::: EXERCISE INPUT

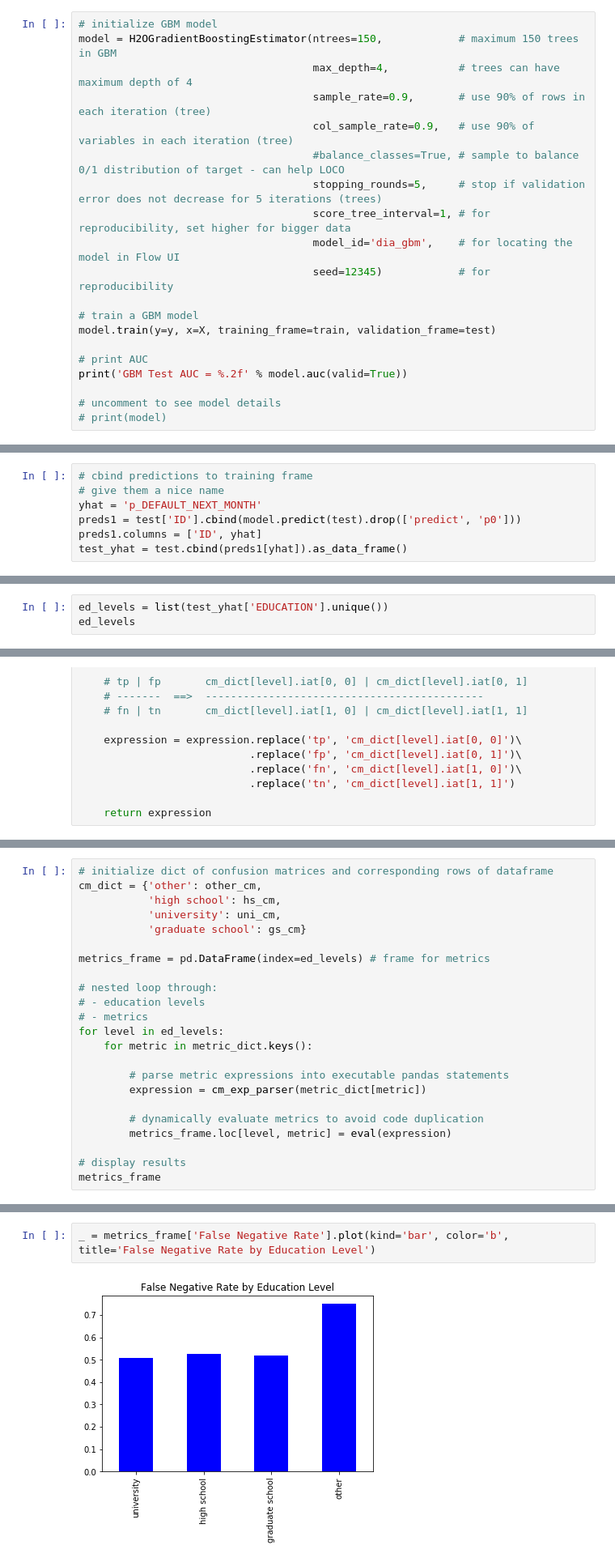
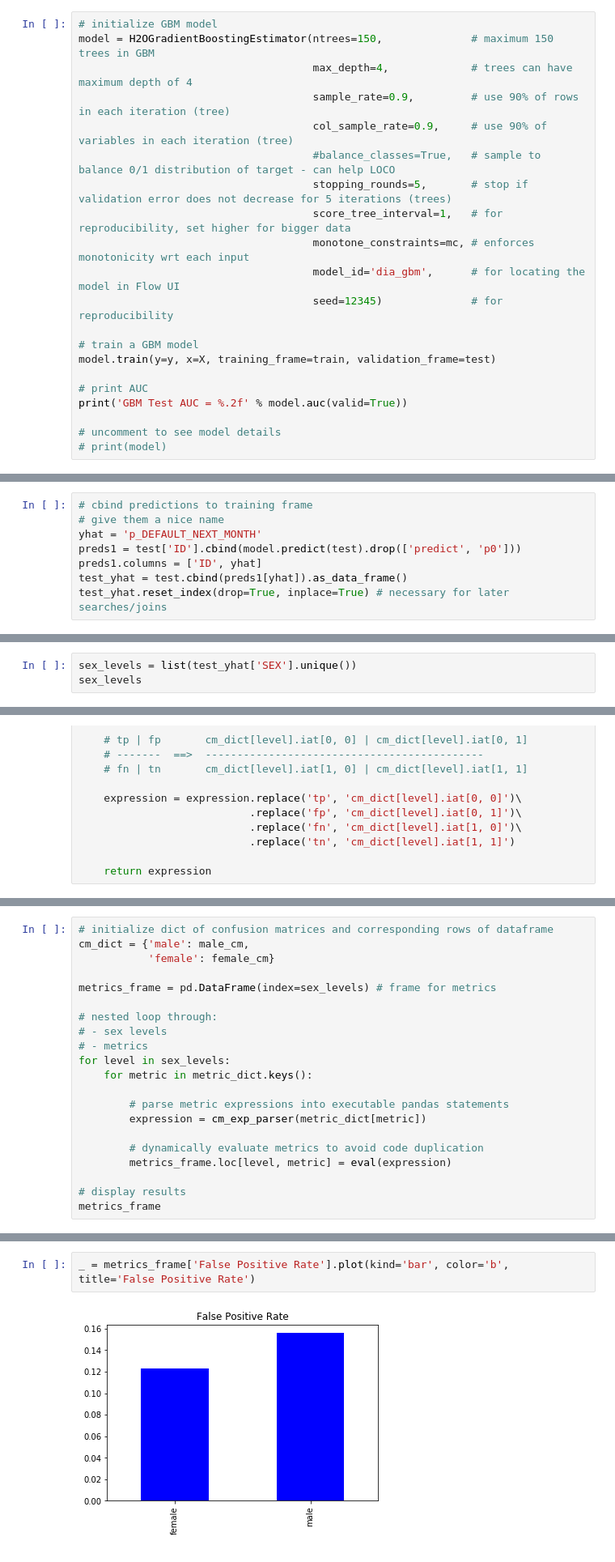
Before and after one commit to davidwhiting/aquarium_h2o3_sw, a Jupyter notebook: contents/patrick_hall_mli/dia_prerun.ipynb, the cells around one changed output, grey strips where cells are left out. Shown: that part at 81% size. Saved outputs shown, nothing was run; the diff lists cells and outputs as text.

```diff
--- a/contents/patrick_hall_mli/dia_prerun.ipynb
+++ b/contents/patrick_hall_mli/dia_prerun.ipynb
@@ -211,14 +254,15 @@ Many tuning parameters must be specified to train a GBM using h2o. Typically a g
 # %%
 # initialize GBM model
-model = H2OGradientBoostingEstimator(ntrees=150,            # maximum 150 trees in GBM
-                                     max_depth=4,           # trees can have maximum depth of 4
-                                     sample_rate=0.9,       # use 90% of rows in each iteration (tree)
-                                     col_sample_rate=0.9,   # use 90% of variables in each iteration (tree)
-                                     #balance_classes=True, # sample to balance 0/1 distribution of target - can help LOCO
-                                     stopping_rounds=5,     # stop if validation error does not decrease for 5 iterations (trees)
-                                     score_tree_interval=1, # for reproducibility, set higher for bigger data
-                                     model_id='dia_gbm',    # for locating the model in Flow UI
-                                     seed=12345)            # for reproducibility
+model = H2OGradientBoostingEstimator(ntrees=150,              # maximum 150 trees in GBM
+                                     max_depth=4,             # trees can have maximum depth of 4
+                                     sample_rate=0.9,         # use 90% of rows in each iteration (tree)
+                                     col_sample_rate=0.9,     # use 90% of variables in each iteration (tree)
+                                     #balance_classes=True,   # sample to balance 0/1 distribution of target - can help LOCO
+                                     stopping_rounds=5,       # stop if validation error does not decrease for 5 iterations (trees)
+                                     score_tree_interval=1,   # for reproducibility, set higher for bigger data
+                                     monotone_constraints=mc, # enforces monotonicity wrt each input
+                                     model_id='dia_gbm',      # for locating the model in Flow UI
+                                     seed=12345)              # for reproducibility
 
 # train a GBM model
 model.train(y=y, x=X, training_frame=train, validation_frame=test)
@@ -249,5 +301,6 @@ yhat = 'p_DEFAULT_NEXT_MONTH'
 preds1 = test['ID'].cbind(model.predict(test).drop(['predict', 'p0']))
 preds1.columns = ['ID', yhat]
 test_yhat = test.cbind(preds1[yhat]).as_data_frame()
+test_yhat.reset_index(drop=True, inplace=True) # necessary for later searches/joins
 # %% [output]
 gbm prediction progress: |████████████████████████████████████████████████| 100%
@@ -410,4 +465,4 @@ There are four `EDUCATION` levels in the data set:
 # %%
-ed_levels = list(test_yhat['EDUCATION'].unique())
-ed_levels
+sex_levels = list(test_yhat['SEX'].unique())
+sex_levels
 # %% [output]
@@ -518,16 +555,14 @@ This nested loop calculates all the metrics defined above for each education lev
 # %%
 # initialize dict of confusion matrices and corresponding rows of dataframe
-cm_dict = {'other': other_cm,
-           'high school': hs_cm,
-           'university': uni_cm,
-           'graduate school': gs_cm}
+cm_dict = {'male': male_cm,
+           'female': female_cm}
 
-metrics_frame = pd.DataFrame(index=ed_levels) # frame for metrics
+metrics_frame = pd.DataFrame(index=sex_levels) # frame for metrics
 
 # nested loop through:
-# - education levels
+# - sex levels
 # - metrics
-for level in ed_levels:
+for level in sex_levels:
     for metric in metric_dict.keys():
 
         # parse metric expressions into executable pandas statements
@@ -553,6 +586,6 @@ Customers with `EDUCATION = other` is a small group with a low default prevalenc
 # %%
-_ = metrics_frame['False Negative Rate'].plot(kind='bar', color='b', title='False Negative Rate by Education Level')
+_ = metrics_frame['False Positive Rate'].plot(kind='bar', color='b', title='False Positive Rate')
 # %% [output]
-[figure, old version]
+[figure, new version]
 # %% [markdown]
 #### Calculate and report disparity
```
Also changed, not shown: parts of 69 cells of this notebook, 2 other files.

::::::

## WHAT IS BEING ASKED
Wherever the word "each" turns up in the records above, copy the line that holds it.

## ANSWER
-                                     sample_rate=0.9,       # use 90% of rows in each iteration (tree)
-                                     col_sample_rate=0.9,   # use 90% of variables in each iteration (tree)
+                                     sample_rate=0.9,         # use 90% of rows in each iteration (tree)
+                                     col_sample_rate=0.9,     # use 90% of variables in each iteration (tree)
+                                     monotone_constraints=mc, # enforces monotonicity wrt each input
@@ -518,16 +555,14 @@ This nested loop calculates all the metrics defined above for each education lev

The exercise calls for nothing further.